“I won second place and not lost first place,” Birnbacher said.
As for Fourcade, he was tired and said that this had been a very difficult race to win.
“The race was really hard,” he said. “It was a really hard battle. Everyone was really compact on the start, and I knew that we had to shoot clean if we wanted to win.”
The win today brings Fourcade’s total to 16 World Cup victories, which moves him into fifth place on the all-time list, passing Frode Andresen of Norway and Vladimir Dratchev of Belarus.
“One of my aims this year was to become the fifth biathlete in World Cup victories, and I am happy today to be it,” Fourcade said in the press conference.
Don’t get too cocky, though: fourth place belongs to Svendsen, who has 28 wins and will surely add a few to the tally this year, while teammate Ole Einar Bjørndalen has won a seemingly impossible 93 World Cups.
After his penalty on the last stage, Boeuf held on for sixth, just ahead of Dimitri Malyshko, Ustyugov, Evgeniy Garanichev, and Alexei Volkov of Russia. With half of the top ten, the Russian team seems to have a good start on the Nations Cup competition.

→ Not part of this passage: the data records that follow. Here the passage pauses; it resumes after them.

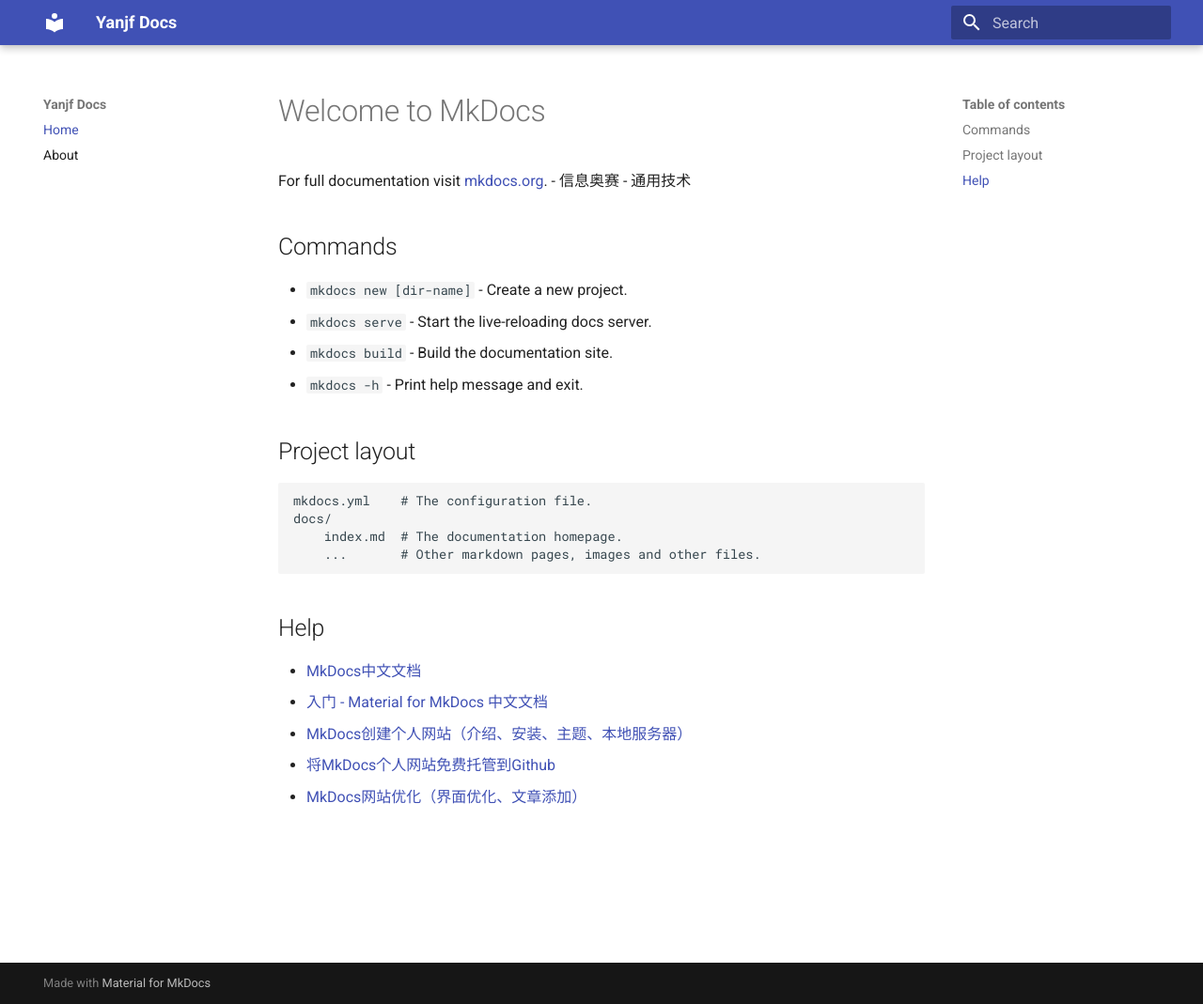
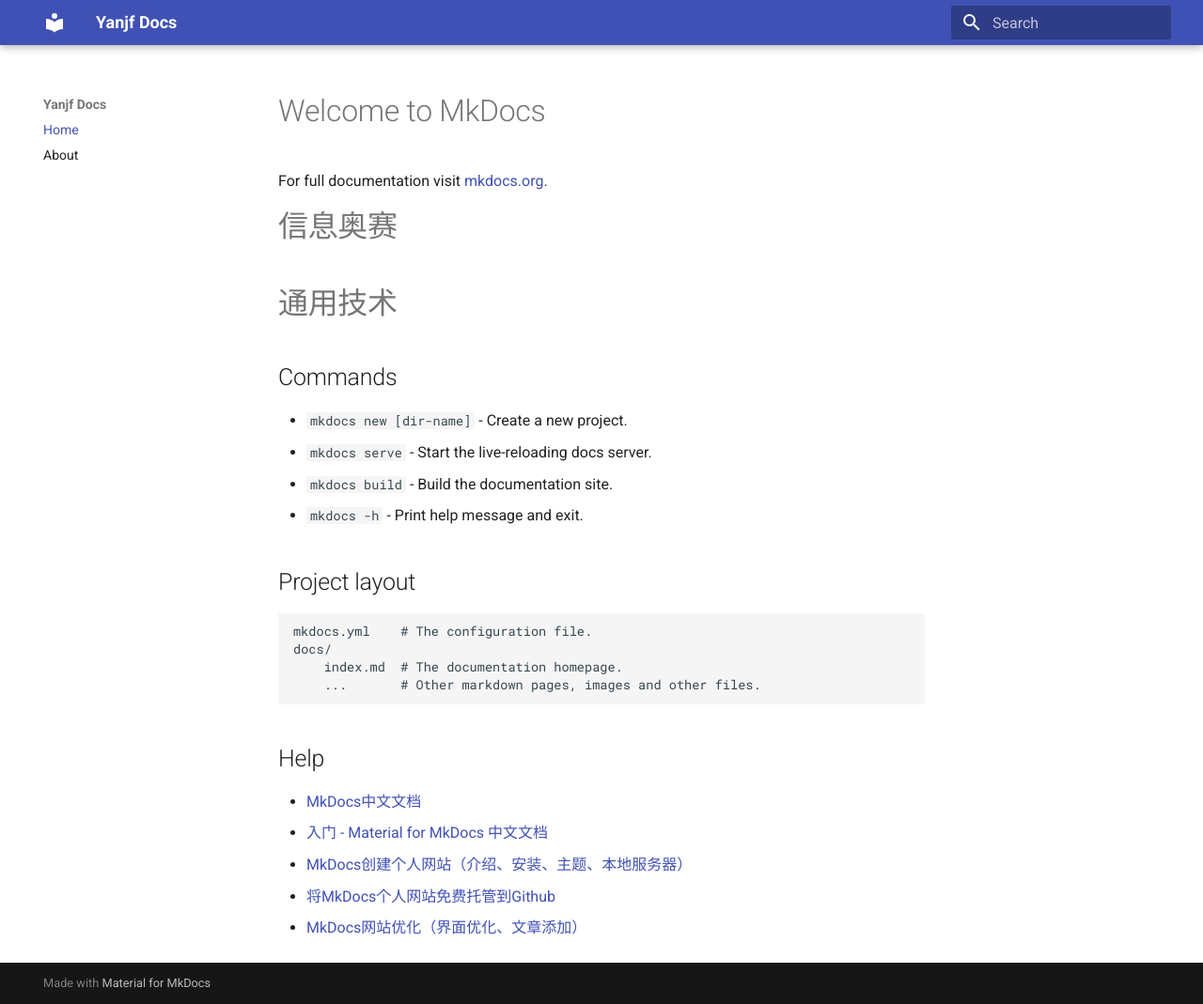
Before and after one commit to 513543429/mydocs, an MkDocs documentation site: the page built from docs/index.md, in a window 1280 px wide and 1069 px high. Shown: the whole window at 94% size. Built offline with MkDocs 1.6.1 and Material for MkDocs 9.7.7, drawn with Linux system fonts in a browser that asks for light colours.

```diff
--- a/docs/index.md
+++ b/docs/index.md
@@ -1,8 +1,10 @@
 # Welcome to MkDocs
 
 For full documentation visit [mkdocs.org](https://www.mkdocs.org).
-- 信息奥赛
-- 通用技术
+
+# 信息奥赛
+
+# 通用技术
 
 ## Commands
 
```
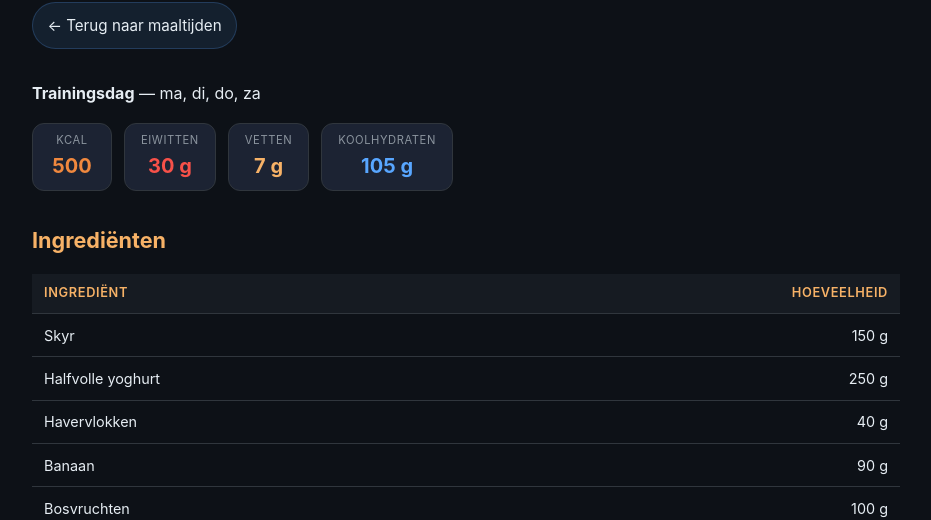
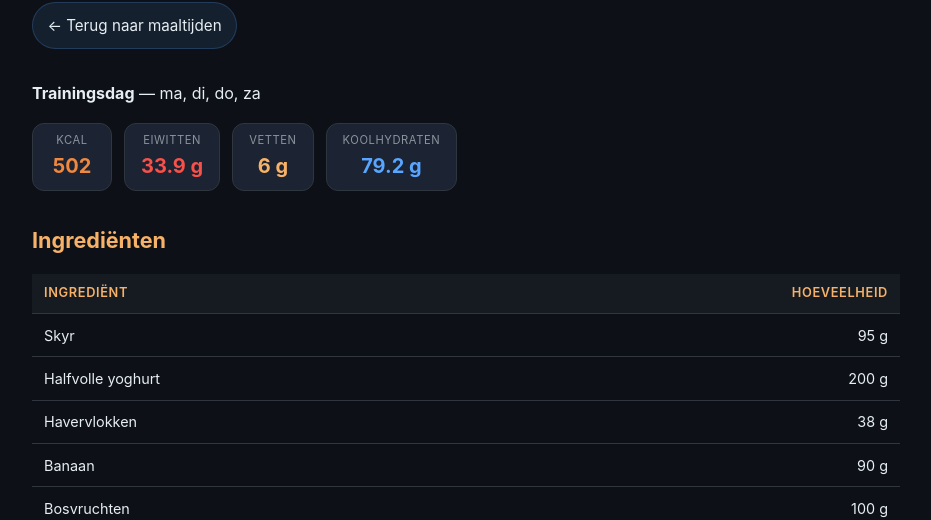
Before and after one commit to Marc013/mealprep, a Jekyll site: the page built from docs/maaltijden/maaltijd-2-trainingsdag-power-oats.md, in a window 1280 px wide and 900 px high. Shown: the part 183-703 px from the top of the window, without its empty margins (174-1105 px from the left). Built offline with Jekyll 4.4.1, drawn with Linux system fonts in a browser that asks for light colours.

Commit message:
Fixed macros and amount in power oats

```diff
--- a/docs/maaltijden/maaltijd-2-trainingsdag-power-oats.md
+++ b/docs/maaltijden/maaltijd-2-trainingsdag-power-oats.md
@@ -7,19 +7,19 @@
 **Trainingsdag** — ma, di, do, za
 
 <div class="macro-bar">
-  <div class="macro-badge kcal"><div class="label">Kcal</div><div class="value">500</div></div>
-  <div class="macro-badge protein"><div class="label">Eiwitten</div><div class="value">30 g</div></div>
-  <div class="macro-badge fat"><div class="label">Vetten</div><div class="value">7 g</div></div>
-  <div class="macro-badge carbs"><div class="label">Koolhydraten</div><div class="value">105 g</div></div>
+  <div class="macro-badge kcal"><div class="label">Kcal</div><div class="value">502</div></div>
+  <div class="macro-badge protein"><div class="label">Eiwitten</div><div class="value">33.9 g</div></div>
+  <div class="macro-badge fat"><div class="label">Vetten</div><div class="value">6 g</div></div>
+  <div class="macro-badge carbs"><div class="label">Koolhydraten</div><div class="value">79.2 g</div></div>
 </div>
 
 ## Ingrediënten
 
 | Ingrediënt        | Hoeveelheid |
 | :---------------- | ----------: |
-| Skyr              |       150 g |
-| Halfvolle yoghurt |       250 g |
-| Havervlokken      |        40 g |
+| Skyr              |        95 g |
+| Halfvolle yoghurt |       200 g |
+| Havervlokken      |        38 g |
 | Banaan            |        90 g |
 | Bosvruchten       |       100 g |
 | Rozijnen          |        10 g |
```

Chelsea Little is FasterSkier's Editor-At-Large. A former racer at Ford Sayre, Dartmouth College and the Craftsbury Green Racing Project, she is a PhD candidate in aquatic ecology in the @Altermatt_lab at Eawag, the Swiss Federal Institute of Aquatic Science and Technology in Zurich, Switzerland. You can follow her on twitter @ChelskiLittle.